In cooperation with SURFOR, the Center for Surface Combat Systems (CSCS) and the Fleet Anti-Submarine Warfare Training Center (FASWTC) developed the curriculum to improve Anti-Submarine Warfare (ASW) proficiency to increase warfighting readiness in this vital mission area throughout the fleet. A team of 10 subject matter experts spent eight weeks writing the curriculum that has been non-existent since early 2007, when the previous ASWO course was cancelled and no longer made a requirement. The team also received input from the Surface Warfare Officer School to ensure better training for the future division officers.
“Our Sailors are the most important asset that Naval Surface Forces have,” said Vice Adm. D.C. Curtis, Commander, SURFOR. “This course is designed to give them the tools necessary to run their prospective shipboard divisions, maintain required equipment and lead sailors at sea during tactical situations.”
The pilot course offers ASWOs technical knowledge and administrative skills relevant to the job they perform on board their respective ships. Beginning in 2009, the two-week course will also be offered in Norfolk, Va., allowing a total of 60 personnel per year to attend the course.
SURFOR, in its vision of its strategic plan, updated the Surface Force Training Manual to make it a requirement for every ship with ASW capabilities including guided-missile cruisers, guided-missile frigates and guided-missile destroyers.
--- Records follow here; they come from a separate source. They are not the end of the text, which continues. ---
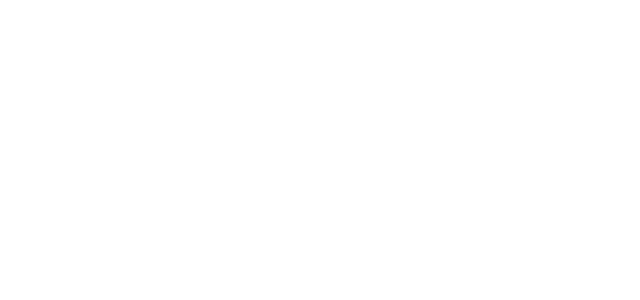
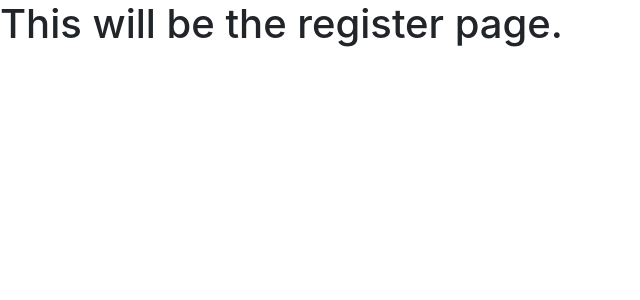
Before and after one commit to CS222-UIUC/course-project-team-9, a React (Create React App) app in the folder website/frontend/: page /register in a window 1280 px wide. Before the commit this address had no page. Shown: the top 300 px of the page, without its empty margins (0-640 px from the left). Built offline with nearby package versions, Linux system fonts and the light colour scheme.

Commit message:
add register page

```diff
--- a/website/frontend/package.json
+++ b/website/frontend/package.json
@@ -9,8 +9,9 @@
     "@fortawesome/react-fontawesome": "^0.2.0",
     "@testing-library/jest-dom": "^5.16.5",
     "@testing-library/react": "^13.4.0",
-    "@testing-library/user-event": "^13.5.0",
+    "@testing-library/user-event": "^14.0.0-beta.14",
     "bootstrap": "^4.6.2",
+    "history": "^5.3.0",
     "react": "^18.2.0",
     "react-dom": "^18.2.0",
     "react-router-dom": "^6.4.2",
--- a/website/frontend/src/App.js
+++ b/website/frontend/src/App.js
@@ -24,9 +24,10 @@ function App () {
   return (
     <div className="App">
       <nav className="topnav">
-        <a class="active" href="./">Home</a>
+        <a className="active" href="./">Home</a>
         <Link to="about">About</Link>
-        <Link to="login" class="split">Login</Link>
+        <Link to="login" className="split">Login</Link>
+        <Link to="register" className = "split">Register</Link>
         <Link to="CreatePost">Create Post</Link>
       </nav>
       <Title />
--- /dev/null
+++ b/website/frontend/src/components/Register.js
@@ -0,0 +1,11 @@
+import React from "react";
+
+function Register() {
+    return (
+    <div>
+        <h1>This will be the register page. </h1>
+    </div>
+    );
+}
+
+export default Register;
--- a/website/frontend/src/index.js
+++ b/website/frontend/src/index.js
@@ -7,6 +7,7 @@ import { BrowserRouter, Routes, Route, } from 'react-router-dom';
 import App from './App';
 import About from './components/About';
 import Login from './components/Login';
+import Register from './components/Register';
 import CreatePost from './components/CreatePost';
 
 const root = ReactDOM.createRoot(document.getElementById("root"));
@@ -18,6 +19,7 @@ root.render(
         <Route path="about" element={<About />} />
         <Route path="login" element={<Login />} />
         <Route path= "CreatePost" element={<CreatePost />} />
+        <Route path="register" element={<Register />} />
       </Routes>
     </BrowserRouter>
   </React.StrictMode>
```
Also changed, not shown: 1 other file (tests, documents, lock files or other folders).
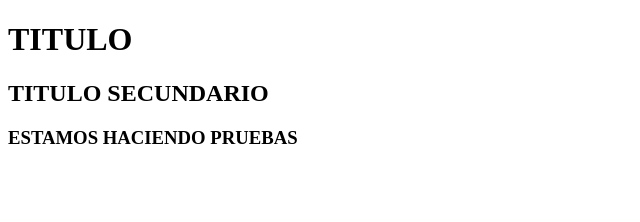
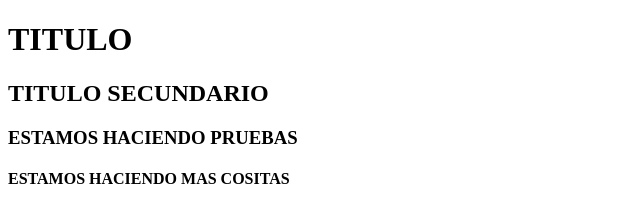
Before and after one commit to Cuco89/Proyecto_Git, a plain HTML site: page index.html in a window 1280 px wide. Shown: the whole page, without its empty margins (0-640 px from the left). Drawn offline with Linux system fonts and the light colour scheme.

Commit message:
Un cambio mas

```diff
--- a/index.html
+++ b/index.html
@@ -9,5 +9,6 @@
     <h1>TITULO</h1>
     <h2>TITULO SECUNDARIO </h2>
     <h3>ESTAMOS HACIENDO PRUEBAS</h3>
+    <h4>ESTAMOS HACIENDO MAS COSITAS</h4>
 </body>
 </html>
```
“This course is designed to provide the necessary knowledge for a junior officer to be an ASWO as we man, train and equip our forces in pursuit of improved warfighting readiness,” Curtis said. “As the course evolves, we will take a look at the results and feedback from course graduates, and redefine the instruction as needed.”
While attending the course, ASWOs will train on various ASW topics, including the responsibilities of an ASWO, training requirements, divisional manning, sonar capabilities, submarines and other related topics. The class ends with a team training event in which the students are put in a tactical scenario and are graded upon how they perform.
“We are increasing our proficiency to ensure the Maritime Strategy is carried out throughout the world,” Curtis said. “Our junior officers must possess the skills that ready the Navy for the future of warfighting readiness while ensuring tactical excellence now.”
SURFOR is dedicated to supporting the warfighter by using collaborative practices that ensure combatant commanders can focus on tactical excellence. The Surface Warfare Enterprise facilitates the work of SURFOR groups, including ASWOs, by streamlining requirements and processes and aligning multiple organizations to improve warfighting readiness using the best of maintenance, modernization, logistics, manning and training.